ABINGDON, Va. -- If K-VA-T Food Stores here can sustain positive results with its use of electronic shelf labels, the retailer could expand its ESL use to additional stores and employ expanded applications, such as consumer messaging and inventory monitoring.
In the one supermarket where K-VA-T is already testing them, ESLs are providing increased price accuracy and labor savings. The retailer will decide in early January whether it will expand the ESL system to additional stores.
"Once we make our evaluation and weigh the benefits, we will look to expand the system to other stores," said Tom Hembree, senior vice president for the 79-store retailer. "If we expand further, we will make the process a slow one, probably focusing on one store at a time."

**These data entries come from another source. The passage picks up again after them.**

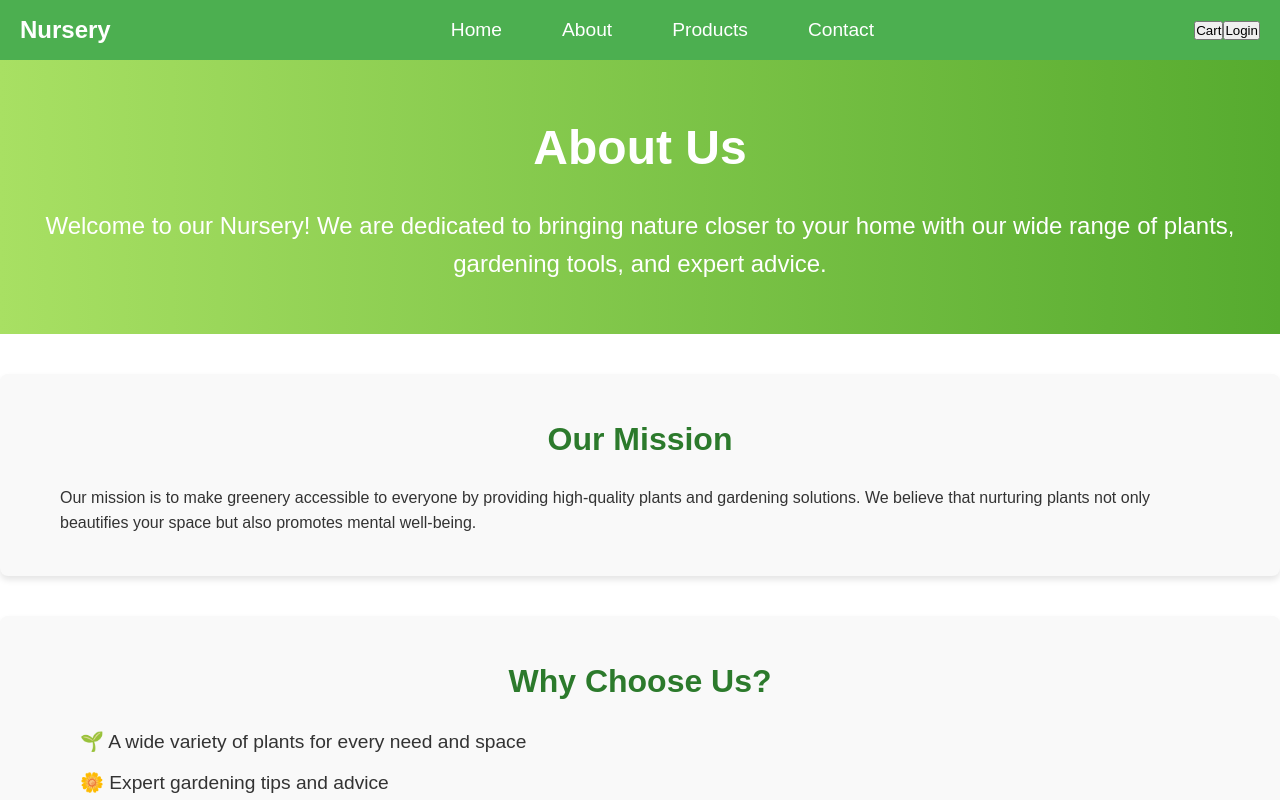
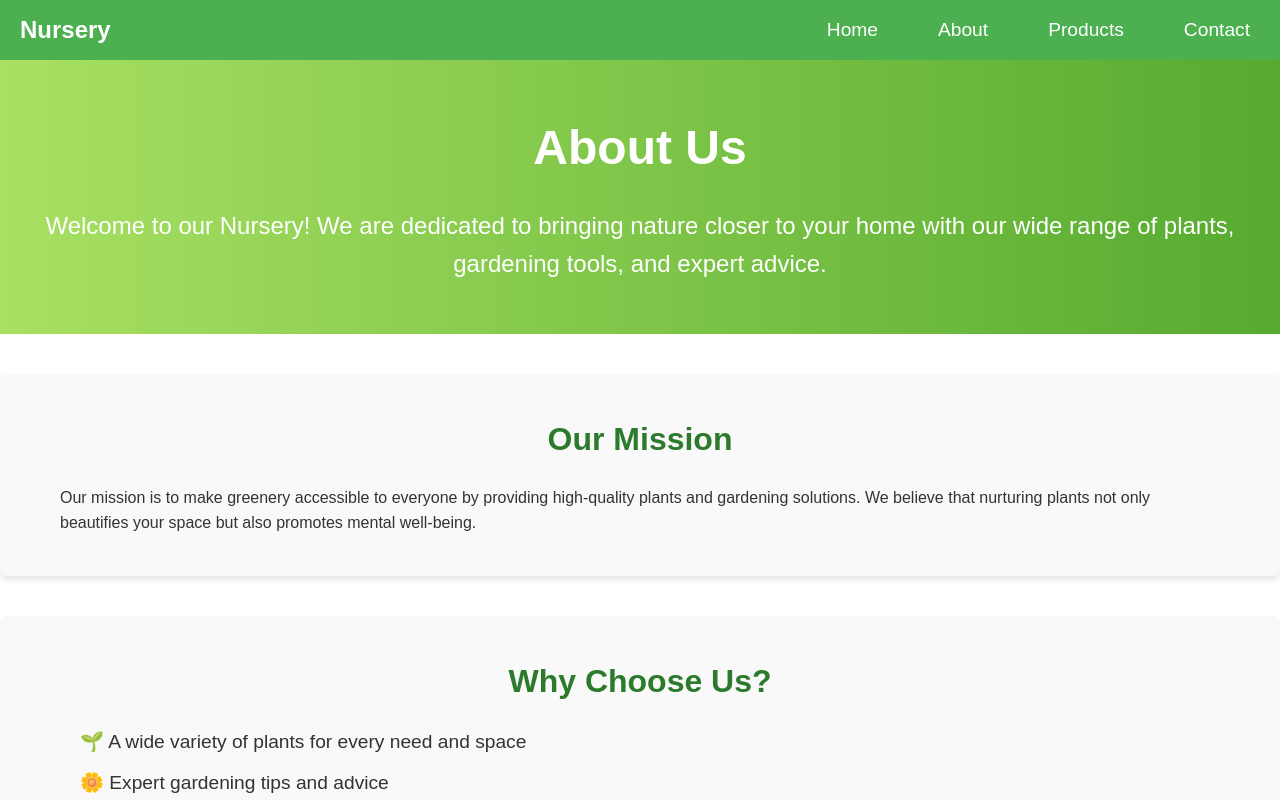
Before and after one commit to jatintyagi1/Nursery, a React (Vite) app in the folder frontend/: page /about in a window 1280 px wide. Shown: the top 800 px of the page. Built offline with nearby package versions, Linux system fonts and the light colour scheme.

Commit message:
update some code

```diff
--- a/frontend/src/components/Navbar/index.jsx
+++ b/frontend/src/components/Navbar/index.jsx
@@ -19,18 +19,6 @@ function Desktop() {
                 <Link to='/products' className="nav-link"><li>Products</li></Link>
                 <Link to='/contact' className="nav-link"><li>Contact</li></Link>
             </ul>
-            <div style={{
-                display: 'flex',
-                alignItems: 'center',
-                justifyContent: 'space-between'
-            }}>
-                <div>
-                    <button>Cart</button>
-                </div>
-                <div>
-                    <button>Login</button>
-                </div>
-            </div>
         </nav>
     );
 }
```
Also changed, not shown: frontend/src/pages/Products.jsx (deleted, +0 -9 lines), frontend/src/redux/store.js (deleted, +0 -8 lines).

K-VA-T intends to deploy 20 additional stores beginning next year, according to a source familiar with the situation.
The retailer's Johnson City, Tenn., Food City store is currently using approximately 15,200 electronic labels, "available on shelves for dry grocery, packaged meats, frozen foods and dairy items," said Hembree.
Price integrity and labor savings are the key benefits the ESLs are providing, he added. "Prior to the system we were seeing close to 99% [price] accuracy, but with the units in place we can achieve 100%," Hembree said. "As for labor savings, because price changes are done electronically we are eliminating the need for human intervention.
"Our operating expenses are lower because we no longer have costs for the generation of labels at headquarters, and the shipping of labels to the store," he added. In addition, "the manpower that we are saving by not manually changing [paper] labels can be redirected into customer service."
K-VA-T eventually expects to take advantage of additional applications available through the units.
"The [electronic] labels have the ability to automatically flash frequent-shopper prices and the savings those shoppers receive, display new item announcements, prompt promotions or advertising, and even monitor our inventory levels," said Hembree. "If results remain positive, we will try to get the most value out of the system as possible."
Hard savings from increased price accuracy and labor savings with ESLs reportedly provide a return on investment within two to three years, according to the source.
ESLs use a liquid crystal display screen to exhibit a product's price. K-VA-T is testing wireless radio frequency devices, rather than wired technology, which draw data from the same computer file used to update a store's point-of-sale system. K-VA-T began testing the units in July.